An antimatter-driven sail is a type of space sail in which the products of a matter-antimatter reaction are allowed to strike the inside surface of the sail and thus provide thrust (Fig 3). Evaluation of such a system has been carried out by Hbar Technologies with sponsorship by the NASA Institute for Advanced Concepts (NIAC), an institute of the Universities Space Research Association. The ultimate goal of the project is to identify the technological hurdles of dispatching a lightweight instrument package to another stellar system. First phase of work is foreseen as a "less demanding" mission: Sending a probe to the Kuiper belt in a decade's time. The company's work to date suggests that a small instrument payload could be sent out to a distance of 250 AU from the Sun in 10 years using 30 mg of anti-hydrogen. Preliminary calculations also indicate that a similar probe could be sent to the next star, Alpha Centauri, actually a triple star system, in 40 years using grams of antimatter.
VARIES (Vacuum to Antimatter Rocket Interstellar Explorer System) is an advanced space propulsion concept (Fig 4) proposed by Richard Obousy, cofounder and president of Icarus Interstellar Inc., that would use large solar arrays to generate power for extremely high-intensity lasers.5 These lasers would take advantage of a quantum effect known as Schwinger pair production to create particles of antimatter, which could be stored and used as fuel. This in-situ refueling process would be used at the vessel's destination to generate fuel for the return journey.
Schwinger pair production
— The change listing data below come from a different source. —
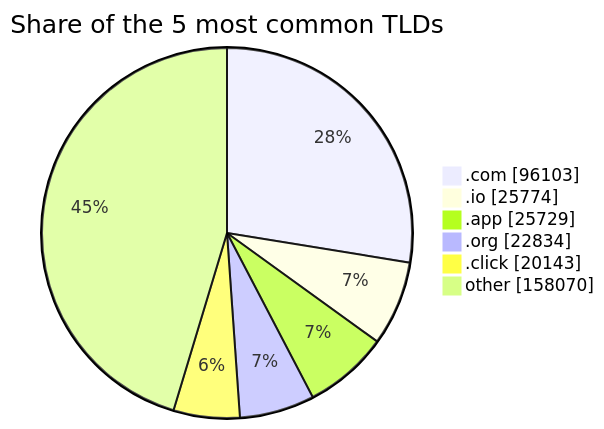
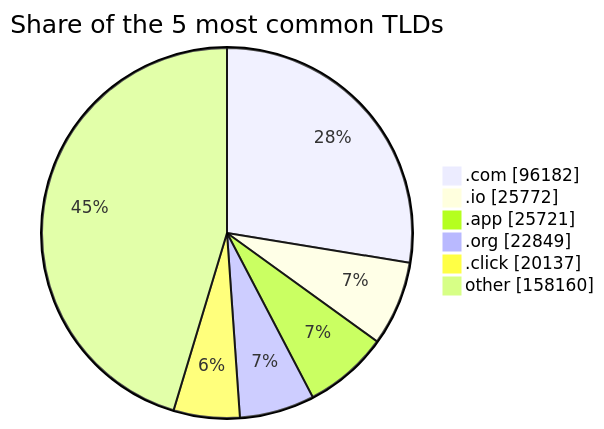
The third of 3 diagrams in README.md (DNSBunker/CTI), drawn with Mermaid before and after one commit. The commit also changed other lines of this file and 3 other files, not shown here.

````diff
--- a/README.md
+++ b/README.md
@@ -81,9 +81,9 @@
 ```mermaid
 pie showData title Share of the 5 most common TLDs
-    ".com" : 96103
-    ".io" : 25774
-    ".app" : 25729
-    ".org" : 22834
-    ".click" : 20143
-    "other" : 158070
+    ".com" : 96182
+    ".io" : 25772
+    ".app" : 25721
+    ".org" : 22849
+    ".click" : 20137
+    "other" : 158160
 ```
````
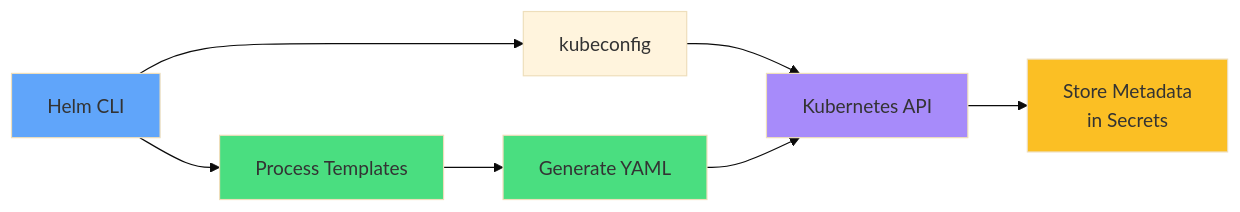
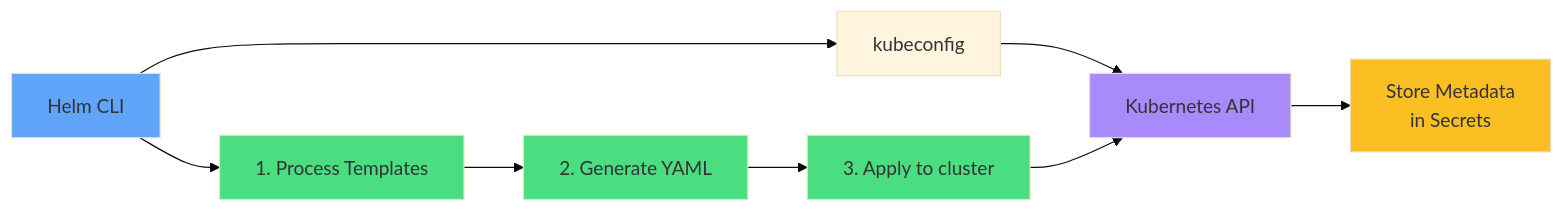
The third of 11 diagrams in slides/helm/slides.md (courselabs/kubernetes), drawn with Mermaid (base theme) before and after one commit. The commit also changed other lines of this file and 5 other files, not shown here.

````diff
--- a/slides/helm/slides.md
+++ b/slides/helm/slides.md
@@ -111,14 +123,16 @@
 ```mermaid
 graph LR
     H[Helm CLI] --> K[kubeconfig]
     K --> A[Kubernetes API]
-    H --> P1[Process Templates]
-    P1 --> P2[Generate YAML]
-    P2 --> A
+    H --> P1[1. Process Templates]
+    P1 --> P2[2. Generate YAML]
+    P2 --> P3[3. Apply to cluster]
+    P3 --> A
     A --> S[Store Metadata<br/>in Secrets]
     style H fill:#60a5fa
     style P1 fill:#4ade80
     style P2 fill:#4ade80
+    style P3 fill:#4ade80
     style A fill:#a78bfa
     style S fill:#fbbf24
 ```
````
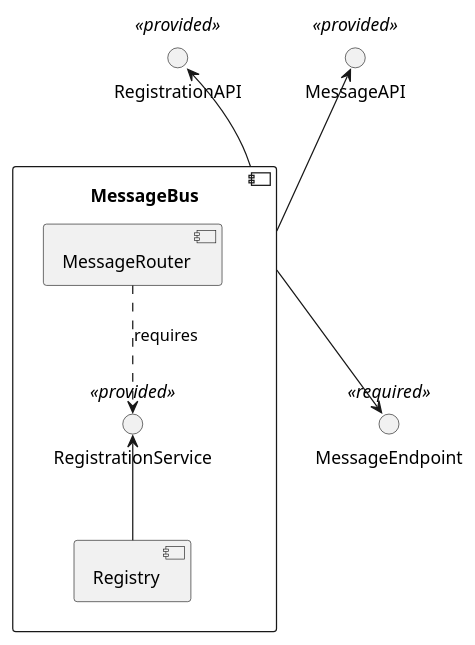
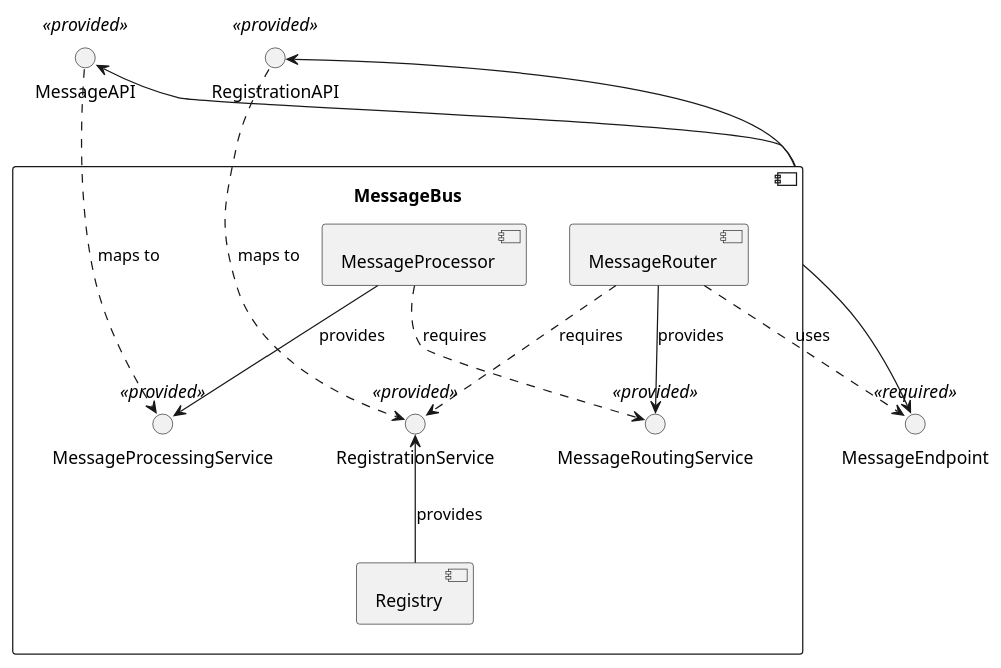
One commit to ThorstenRangnau/eai-patterns-system-management changed the diagram in messagebus/uml/component-diagram.puml. Above: the diagram before and after it, drawn with PlantUML. The commit also changed 14 other files, not shown here.

Commit message:
Add message processing, first part of routing component including entrypoints, and extending component diagram

```diff
--- a/messagebus/uml/component-diagram.puml
+++ b/messagebus/uml/component-diagram.puml
@@ -1,21 +1,30 @@
 @startuml
 skinparam componentStyle uml2
 
 interface RegistrationAPI <<provided>>
 interface MessageAPI <<provided>>
 interface MessageEndpoint <<required>>
 
 component MessageBus {
   interface RegistrationService <<provided>>
+  interface MessageProcessingService <<provided>>
+  interface MessageRoutingService <<provided>>
   component Registry
   component MessageRouter
+  component MessageProcessor
 
-  RegistrationService <-- Registry
+  RegistrationService <-- Registry : provides
   MessageRouter ..> RegistrationService : requires
+  MessageProcessor --> MessageProcessingService : provides
+  MessageRouter --> MessageRoutingService : provides
+  MessageProcessor ..> MessageRoutingService : requires
 }
 
 RegistrationAPI <-- MessageBus
 MessageAPI <-- MessageBus
 MessageBus --> MessageEndpoint
+MessageAPI ..> MessageProcessingService : maps to
+MessageRouter ..> MessageEndpoint : uses
+RegistrationAPI ..> RegistrationService : maps to
 
 @enduml
```
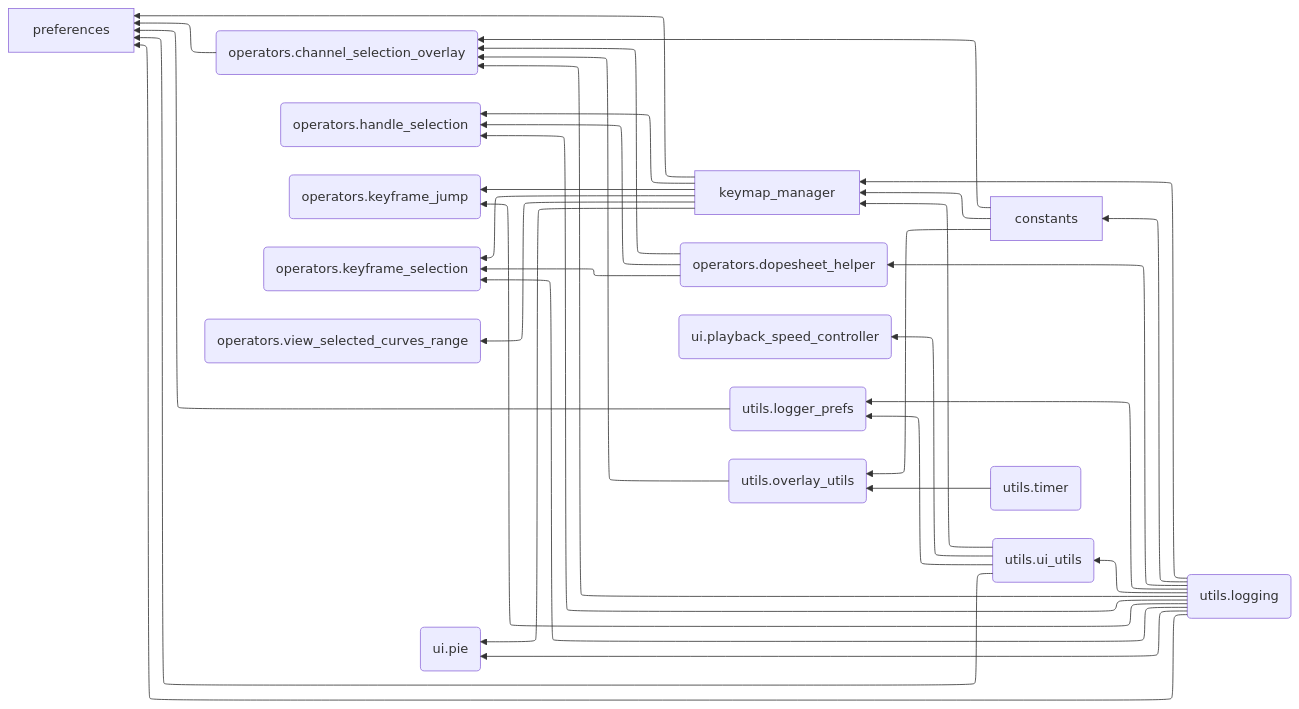
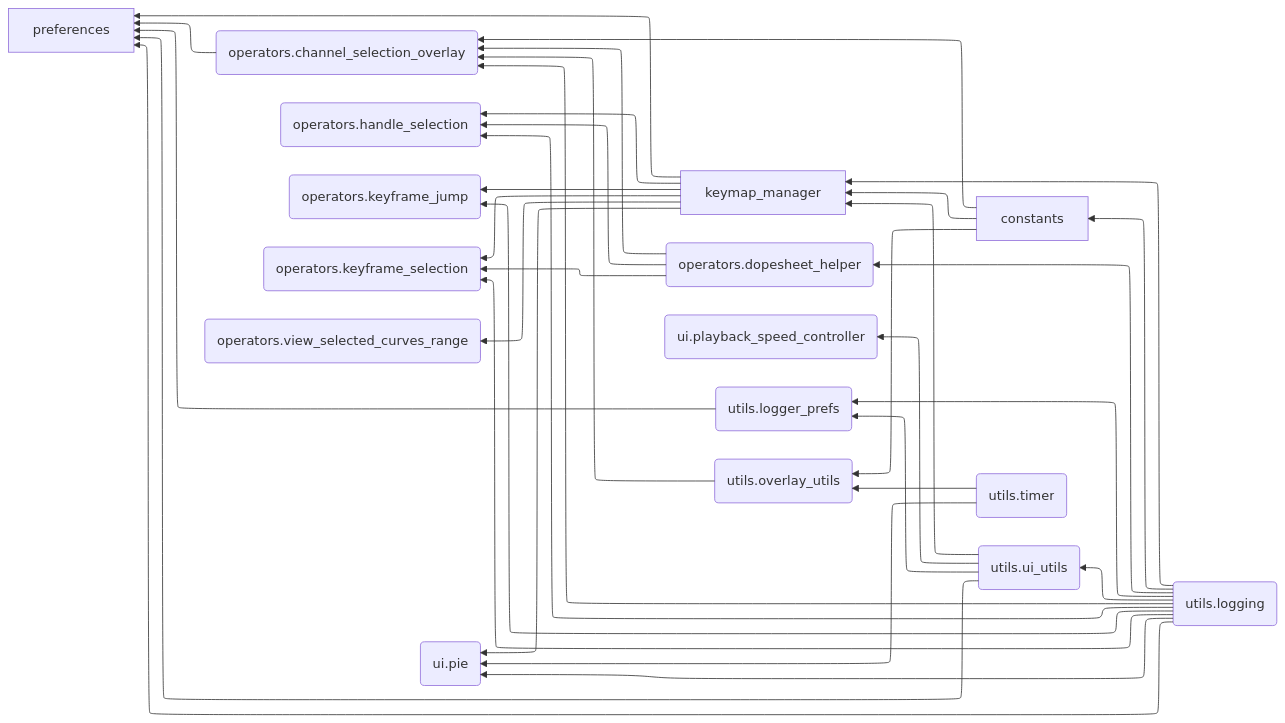
Before and after one commit to Pluglug/graph_monkey: the diagram in docs/debug/module_dependencies.mmd, drawn with Mermaid. The commit also changed 1 other file, not shown here.

```diff
--- a/docs/debug/module_dependencies.mmd
+++ b/docs/debug/module_dependencies.mmd
@@ -1,55 +1,56 @@
 ---
 config:
   theme: mc
   layout: elk
   flowchart:
     curve: basis
 ---
 flowchart RL
     constants[constants]
     keymap_manager[keymap_manager]
     operators_channel_selection_overlay(operators.channel_selection_overlay)
     operators_dopesheet_helper(operators.dopesheet_helper)
     operators_handle_selection(operators.handle_selection)
     operators_keyframe_jump(operators.keyframe_jump)
     operators_keyframe_selection(operators.keyframe_selection)
     operators_view_selected_curves_range(operators.view_selected_curves_range)
     preferences[preferences]
     ui_pie(ui.pie)
     ui_playback_speed_controller(ui.playback_speed_controller)
     utils_logger_prefs(utils.logger_prefs)
     utils_logging(utils.logging)
     utils_overlay_utils(utils.overlay_utils)
     utils_timer(utils.timer)
     utils_ui_utils(utils.ui_utils)
     constants --> keymap_manager
     constants --> operators_channel_selection_overlay
     constants --> utils_overlay_utils
     keymap_manager --> operators_handle_selection
     keymap_manager --> operators_keyframe_jump
     keymap_manager --> operators_keyframe_selection
     keymap_manager --> operators_view_selected_curves_range
     keymap_manager --> preferences
     keymap_manager --> ui_pie
     operators_channel_selection_overlay --> preferences
     operators_dopesheet_helper --> operators_channel_selection_overlay
     operators_dopesheet_helper --> operators_handle_selection
     operators_dopesheet_helper --> operators_keyframe_selection
     utils_logger_prefs --> preferences
     utils_logging --> constants
     utils_logging --> keymap_manager
     utils_logging --> operators_channel_selection_overlay
     utils_logging --> operators_dopesheet_helper
     utils_logging --> operators_handle_selection
     utils_logging --> operators_keyframe_jump
     utils_logging --> operators_keyframe_selection
     utils_logging --> preferences
     utils_logging --> ui_pie
     utils_logging --> utils_logger_prefs
     utils_logging --> utils_ui_utils
     utils_overlay_utils --> operators_channel_selection_overlay
+    utils_timer --> ui_pie
     utils_timer --> utils_overlay_utils
     utils_ui_utils --> keymap_manager
     utils_ui_utils --> preferences
     utils_ui_utils --> ui_playback_speed_controller
     utils_ui_utils --> utils_logger_prefs
```
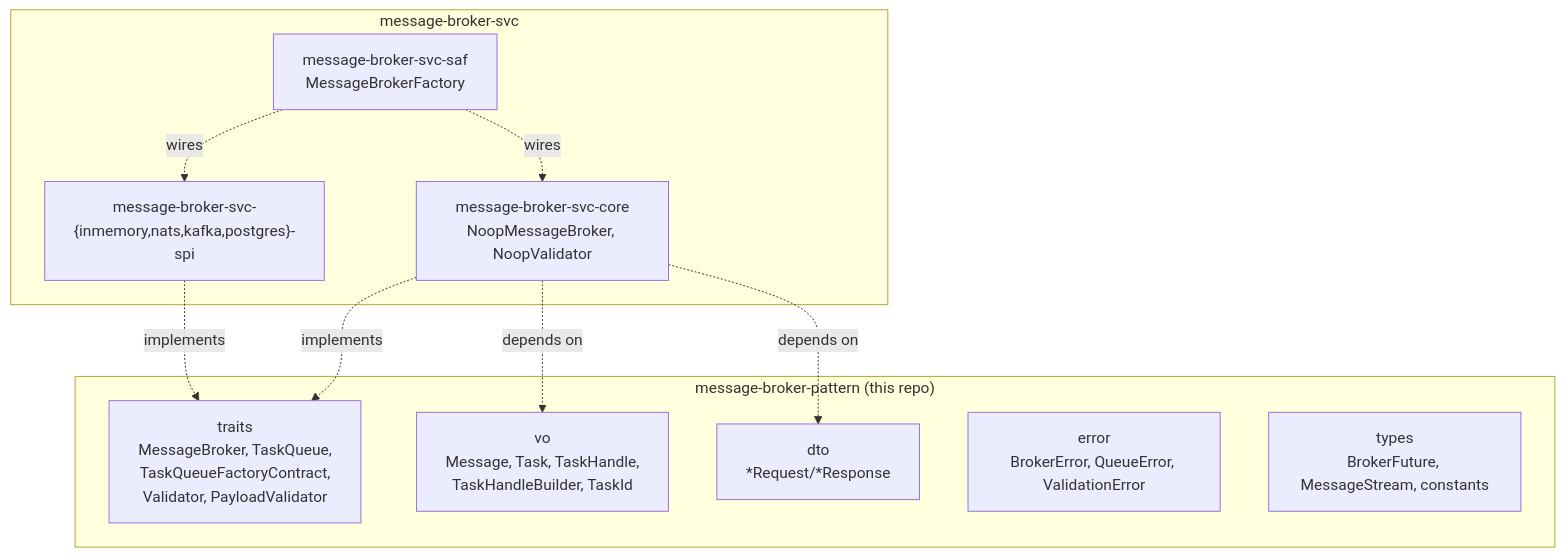
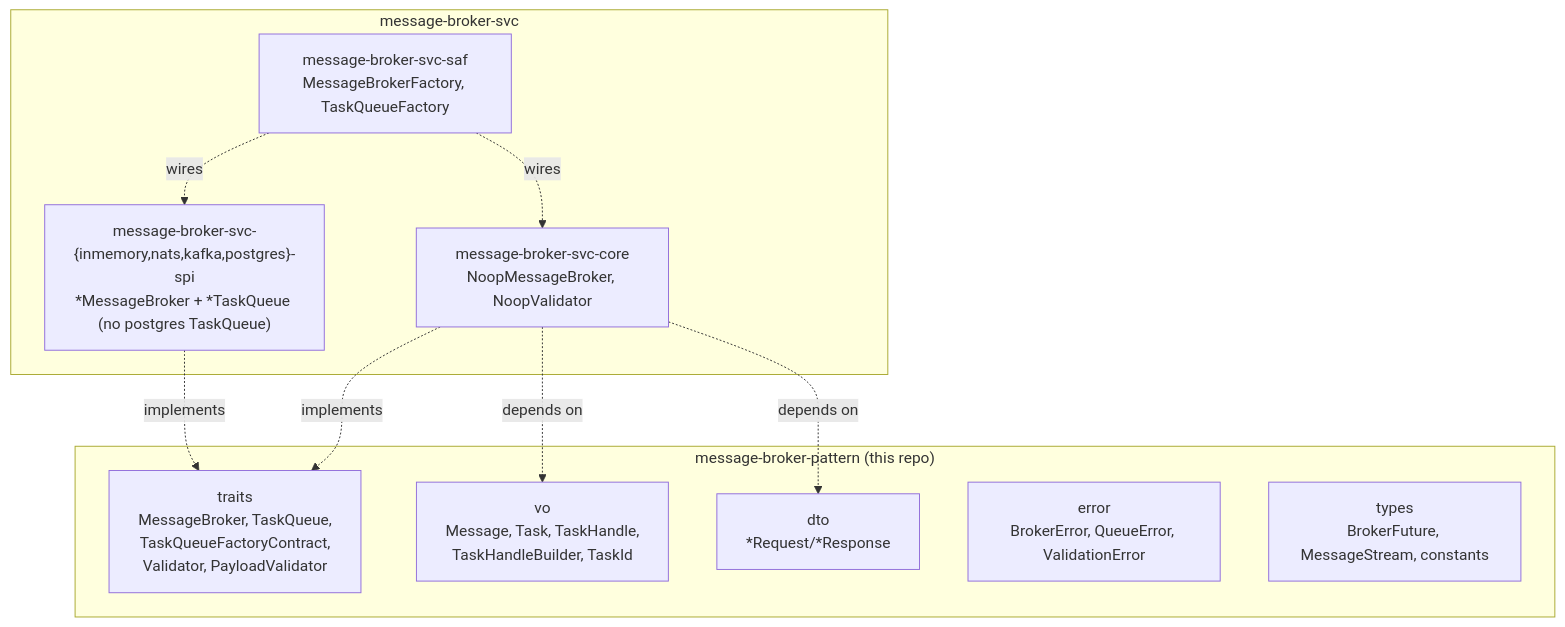
Before and after one commit to sweengineeringlabs/message-broker-pattern: the diagram in docs/3-design/architecture.md, drawn with Mermaid. The commit also changed other lines of this file, not shown here.

First line of the commit message:
docs(architecture): TaskQueue is now implemented in message-broker-svc

````diff
--- a/docs/3-design/architecture.md
+++ b/docs/3-design/architecture.md
@@ -37,23 +37,23 @@
 ```mermaid
 flowchart TD
     subgraph pattern["message-broker-pattern (this repo)"]
         traits["traits<br/>MessageBroker, TaskQueue,<br/>TaskQueueFactoryContract,<br/>Validator, PayloadValidator"]
         vo["vo<br/>Message, Task, TaskHandle,<br/>TaskHandleBuilder, TaskId"]
         dto["dto<br/>*Request/*Response"]
         error["error<br/>BrokerError, QueueError, ValidationError"]
         types["types<br/>BrokerFuture, MessageStream, constants"]
     end
 
     subgraph svc["message-broker-svc"]
         core["message-broker-svc-core<br/>NoopMessageBroker, NoopValidator"]
-        spi["message-broker-svc-{inmemory,nats,kafka,postgres}-spi"]
-        saf["message-broker-svc-saf<br/>MessageBrokerFactory"]
+        spi["message-broker-svc-{inmemory,nats,kafka,postgres}-spi<br/>*MessageBroker + *TaskQueue (no postgres TaskQueue)"]
+        saf["message-broker-svc-saf<br/>MessageBrokerFactory, TaskQueueFactory"]
     end
 
     core -.->|implements| traits
     spi -.->|implements| traits
     core -.->|depends on| vo
     core -.->|depends on| dto
     saf -.->|wires| core
     saf -.->|wires| spi
 ```
````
A vacuum, which in classical physics is simply empty space, devoid of matter and energy, in quantum mechanics is shown to be replete with vast amounts of energy. If these immense, hidden reserves of energy could be tapped, they would become available for challenging projects such as high-speed interstellar travel.
Following the discovery by Paul Dirac that a relativistic description of electrons implied the existence of an antiparticle to the electron, called the positron, the US physicist Julian Schwinger showed that, in theory, a sufficiently strong electric field would create electron-positron pairs out of the vacuum of space itself. In the VARIES concept, a starship would employ solar panels an immensely powerful laser to generate its own antimatter fuel using the light from an alien star, once it had arrived at its destination. A sufficient amount of antimatter having been created and stored, the VARIES starship would then be adequately fueled to begin its return trip to Earth.
1. Schmidt, G., Gerrish, H., Martin, J. J. "Antimatter Production for
Near-term Propulsion Applications," 1999 Joint Propulsion Conference.
2. Smith, G. A., et al. "Antiproton Production and Trapping for Space Propulsion Applications," unpublished paper. Read on-line here.
3. Forward, R. L. "Antiproton Annihilation Propulsion," Journal of Propulsion, 1 (5), 370-74 (1985).
4. Smith, G. A., Gaidos, G., Lewis, R. A., Meyer, K., and Schmid, T. "Aimstar: Antimatter Initiated Microfusion for Precursor Interstellar Missions," Acta Astronautica, 44 183-86 (1999). 5. Obousy, R. K. "Vacuum to Antimatter Rocket Interstellar Explorer System." JBIS 64, No.11/12, 378–386 (2011).